this means you can get food from anywhere here. We have great theatres and arts. You can never be bored if you don’t want to be. It’s expensive yes, but salaries reflect that.
will you be working when here?
i had a friend move here from LA and as much as she loved the city it was a culture shock for her. Didn’t help that she had a surprise baby while here. She was pleasantly surprised by the NHS for maternity.
Post # 12
Wanted to add, please PM me if you want more details or a tour guide. I love my city
Post # 13
elliebee357 : Ultimately if you don’t like cities then you might struggle with London. It is a large city so it will be busy and bustling, but it is an amazing city with so much to do so I’m sure you will enjoy it for the year or so.
The main thing is how you spend your time there? Will you be working? London can feel quite isolating at times, I have a few friends who worked from home when they first moved to London and the ended up hating it because they found it really hard to build a social life.

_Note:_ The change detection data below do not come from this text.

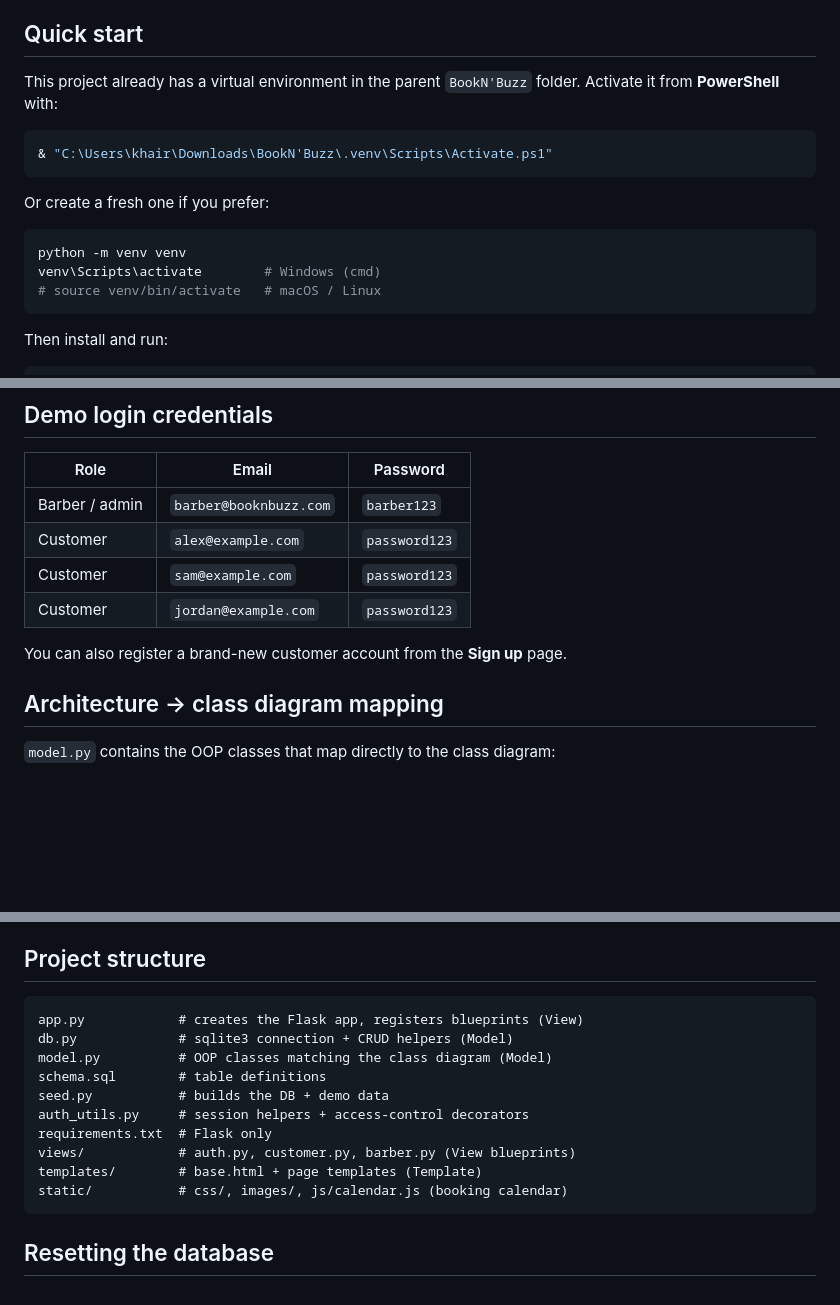
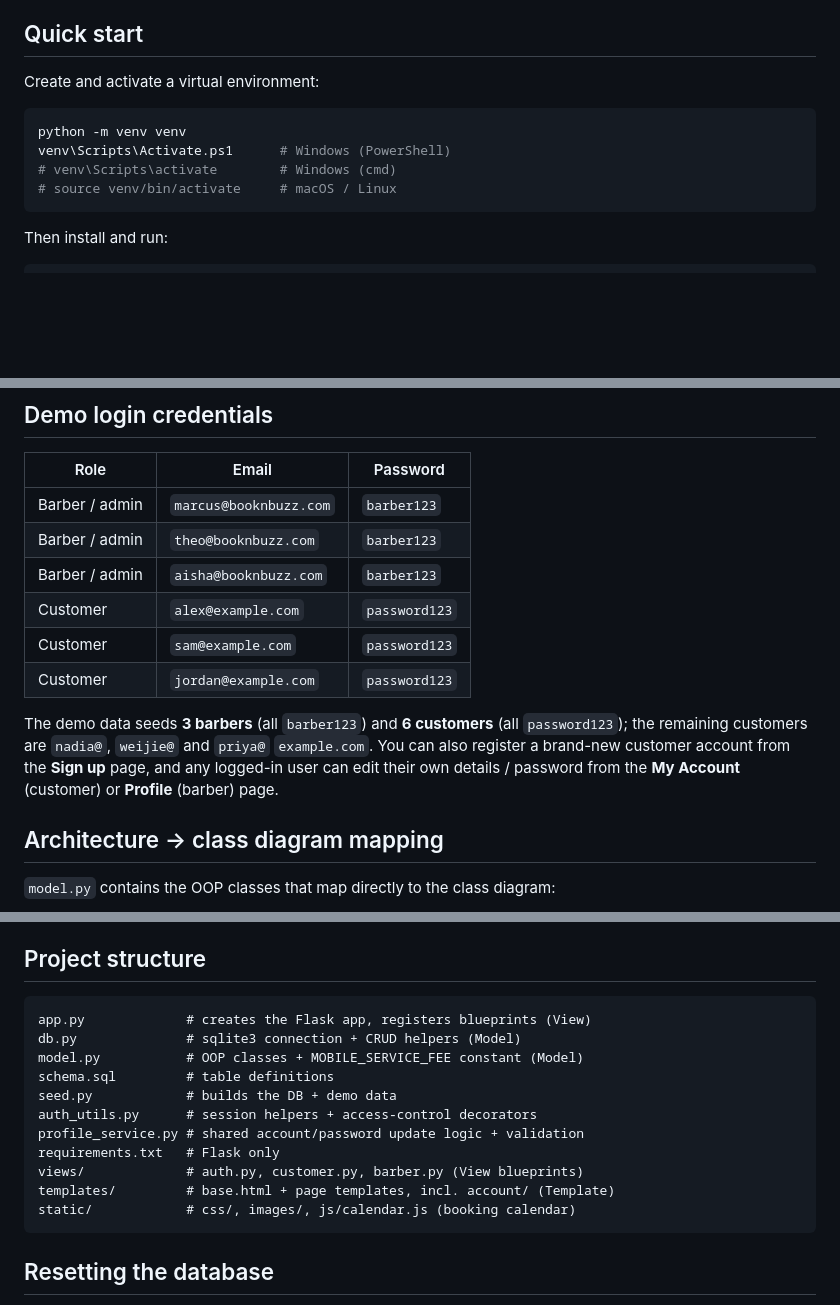
Before and after one commit to Khairul-Aqib/BookN-Buzz, a Markdown page: README.md, 3 parts joined by grey strips. Rendered like a GitHub page; blank space fills up the shorter version.

````diff
--- a/README.md
+++ b/README.md
@@ -15,19 +15,13 @@ module, Jinja2 templates and plain HTML/CSS.
 
 ## Quick start
 
-This project already has a virtual environment in the parent `BookN'Buzz`
-folder. Activate it from **PowerShell** with:
+Create and activate a virtual environment:
 
 ```powershell
-& "C:\Users\khair\Downloads\BookN'Buzz\.venv\Scripts\Activate.ps1"
-```
-
-Or create a fresh one if you prefer:
-
-```bash
 python -m venv venv
-venv\Scripts\activate        # Windows (cmd)
-# source venv/bin/activate   # macOS / Linux
+venv\Scripts\Activate.ps1      # Windows (PowerShell)
+# venv\Scripts\activate        # Windows (cmd)
+# source venv/bin/activate     # macOS / Linux
 ```
 
 Then install and run:
@@ -49,12 +43,18 @@ Then open **http://localhost:5000**.
 
 | Role           | Email                   | Password      |
 |----------------|-------------------------|---------------|
-| Barber / admin | `barber@booknbuzz.com`  | `barber123`   |
+| Barber / admin | `marcus@booknbuzz.com`  | `barber123`   |
+| Barber / admin | `theo@booknbuzz.com`    | `barber123`   |
+| Barber / admin | `aisha@booknbuzz.com`   | `barber123`   |
 | Customer       | `alex@example.com`      | `password123` |
 | Customer       | `sam@example.com`       | `password123` |
 | Customer       | `jordan@example.com`    | `password123` |
 
-You can also register a brand-new customer account from the **Sign up** page.
+The demo data seeds **3 barbers** (all `barber123`) and **6 customers** (all
+`password123`); the remaining customers are `nadia@`, `weijie@` and `priya@`
+`example.com`. You can also register a brand-new customer account from the
+**Sign up** page, and any logged-in user can edit their own details / password
+from the **My Account** (customer) or **Profile** (barber) page.
 
 ## Architecture → class diagram mapping
 
@@ -148,16 +172,17 @@ nullable (NULL = unclaimed), and the double-booking unique index is shop-wide
 ## Project structure
 
 ```
-app.py            # creates the Flask app, registers blueprints (View)
-db.py             # sqlite3 connection + CRUD helpers (Model)
-model.py          # OOP classes matching the class diagram (Model)
-schema.sql        # table definitions
-seed.py           # builds the DB + demo data
-auth_utils.py     # session helpers + access-control decorators
-requirements.txt  # Flask only
-views/            # auth.py, customer.py, barber.py (View blueprints)
-templates/        # base.html + page templates (Template)
-static/           # css/, images/, js/calendar.js (booking calendar)
+app.py             # creates the Flask app, registers blueprints (View)
+db.py              # sqlite3 connection + CRUD helpers (Model)
+model.py           # OOP classes + MOBILE_SERVICE_FEE constant (Model)
+schema.sql         # table definitions
+seed.py            # builds the DB + demo data
+auth_utils.py      # session helpers + access-control decorators
+profile_service.py # shared account/password update logic + validation
+requirements.txt   # Flask only
+views/             # auth.py, customer.py, barber.py (View blueprints)
+templates/         # base.html + page templates, incl. account/ (Template)
+static/            # css/, images/, js/calendar.js (booking calendar)
 ```
 
 ## Resetting the database
````
Also changed, not shown: other parts of README.md (+40 -16 lines).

Have you looked into the cost and if it is only your husband working does he earn enough to cover the lifestyle for you both?
Post # 14
The thing is there are racists everywhere. I have had stuff said to me as a tourisr in the USA but I try notto judge the whole population by the actions of a few.
I lived in London for a few years and loved it. But as an Aussie it was much less of a culture shock. It was great to have so many free activities to do, like museums and galleries. And there are plenty of green spaces.
But I understand not liking a place as I feel the same way about NYC. It just doesn’t do it for me and I wouldn’t like to live there.
There is another option. You could not go. Doing long distance for 15months wouldn’t be that bad.
Post # 15
I lived in London less than a year, but it was incredible. I am 1000% a city rat though. Love hustle and bustle.
Honestly, you’re only there 15 months. In the grand scheme of your entire life, that’s not much. I’d just view it as an extended vacation. You don’t HAVE to love it. You don’t HAVE to want to call it home. It’s short term, so enjoy it for the city it is knowing it may well be the only time in your life to live there and explore.
And if you won’t be working while you’re there, that avoids another big adjustment and means that you can avoid peak commute times.